That being said…. Before my Thai visa was up, I made a quick trip to Hua Hin to meet up with Dennis, a friend I made at the very beginning of my trip just after arriving in Bangkok. This experience was so special and unique to me; therefore I’m going to give a more detailed account. I had told Dennis about a cave I wanted to visit, Phraya Nakhon, and together we made the effort to find it. If we wanted to see it at the best lit time, we had to get there before 11 am. This cave was not easy to reach. From Hua Hin it was about one hour south… we took a bus to the town nearest to the cave and from there hunted for a taxi to the national park. In total it took us about 2 hours to get to the park entrance, then we had one hour of steep climbing to reach the cave… very exhausting, but doable despite my lack of physical strength. I had seen pictures of this place, and as beautiful as they were, they were still nothing compared to seeing it in person (and at the right time of day). Sitting inside this enormous cave was a small pavilion built in 1890 for the visit of King Chulalongkorn (Rama V). Since his visit, many other kings have ventured to see the cave as well and left significant evidence of their visits. What makes this place so special, besides the pavilion, is that light enters the cave through a hole in the top, allowing the sun rays to shine directly on the temple and illuminate it in a magical way. The sun also allows vegetation to grow throughout the cave, so it resembles a miniature jungle. For a while we had the place all to ourselves lending to a beautiful, peaceful silence. It was breathtaking. Never before had I experienced something so enchanting.
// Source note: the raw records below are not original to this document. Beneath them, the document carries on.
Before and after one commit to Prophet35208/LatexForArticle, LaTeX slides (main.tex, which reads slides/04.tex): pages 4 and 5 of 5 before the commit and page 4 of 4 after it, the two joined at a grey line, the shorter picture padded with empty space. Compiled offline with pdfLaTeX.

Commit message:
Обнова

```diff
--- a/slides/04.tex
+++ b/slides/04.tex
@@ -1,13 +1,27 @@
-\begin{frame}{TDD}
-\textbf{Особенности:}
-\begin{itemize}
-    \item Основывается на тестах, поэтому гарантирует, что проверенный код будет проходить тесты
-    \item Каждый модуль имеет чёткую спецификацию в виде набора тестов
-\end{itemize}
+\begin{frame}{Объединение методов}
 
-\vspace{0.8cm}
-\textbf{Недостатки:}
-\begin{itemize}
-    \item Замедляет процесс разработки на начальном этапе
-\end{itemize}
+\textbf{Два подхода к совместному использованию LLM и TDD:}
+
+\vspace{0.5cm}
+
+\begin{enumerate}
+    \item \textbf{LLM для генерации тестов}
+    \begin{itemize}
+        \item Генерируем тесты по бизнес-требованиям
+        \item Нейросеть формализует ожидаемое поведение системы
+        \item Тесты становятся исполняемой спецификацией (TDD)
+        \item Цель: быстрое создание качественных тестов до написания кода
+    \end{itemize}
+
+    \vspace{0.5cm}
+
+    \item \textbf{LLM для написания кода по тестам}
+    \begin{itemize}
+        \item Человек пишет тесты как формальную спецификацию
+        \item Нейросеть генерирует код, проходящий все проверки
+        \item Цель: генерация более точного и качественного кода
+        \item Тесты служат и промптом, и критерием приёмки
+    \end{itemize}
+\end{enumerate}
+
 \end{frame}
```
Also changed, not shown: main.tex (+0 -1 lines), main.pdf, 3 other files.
I simply was not expecting to be in such awe, which made the difficult journey to reach this place much more rewarding. Without a doubt, I can say that it was my favorite part of Thailand… and to think I almost skipped it!
After making the hike back to the park entrance, we realized getting back to Hua Hin wasn’t going to be so easy of a task. The place was void of people. After asking around for taxi prices from the very few options there, it was clear that the drivers were asking far too much money due to the isolated location. So we decided to hitchhike. We walked over a bridge and past a small fishing village on the water before reaching the main road, where we were picked up by a family of 4 within a few minutes of walking. They were able to drive us for about 10 minutes (cramped with their 2 teenagers in the back seat) before dropping us off on the side of the road to find another ride. Once again, we were picked up almost immediately. It was a nice girl, maybe 27, who drove us the full 40 minutes back to Hua Hin. She could not speak English but before we got out of the car she managed to say, “Please enjoy my country of Thailand.” My first hitchhiking experience could not have gone better. I love bearing witness to the hospitality of others.
After Hua Hin, I made it back to Bangkok just in time to catch my outbound flight to Cambodia. Dennis and I decided to meet up again in Siem Reap and travel together for a while. I was itching with excitement to get a taste of something new, do some volunteer work, travel with a companion, and of course to see the temples of Angkor which I had been dreaming about exploring for years.
So more about that in my next post 😉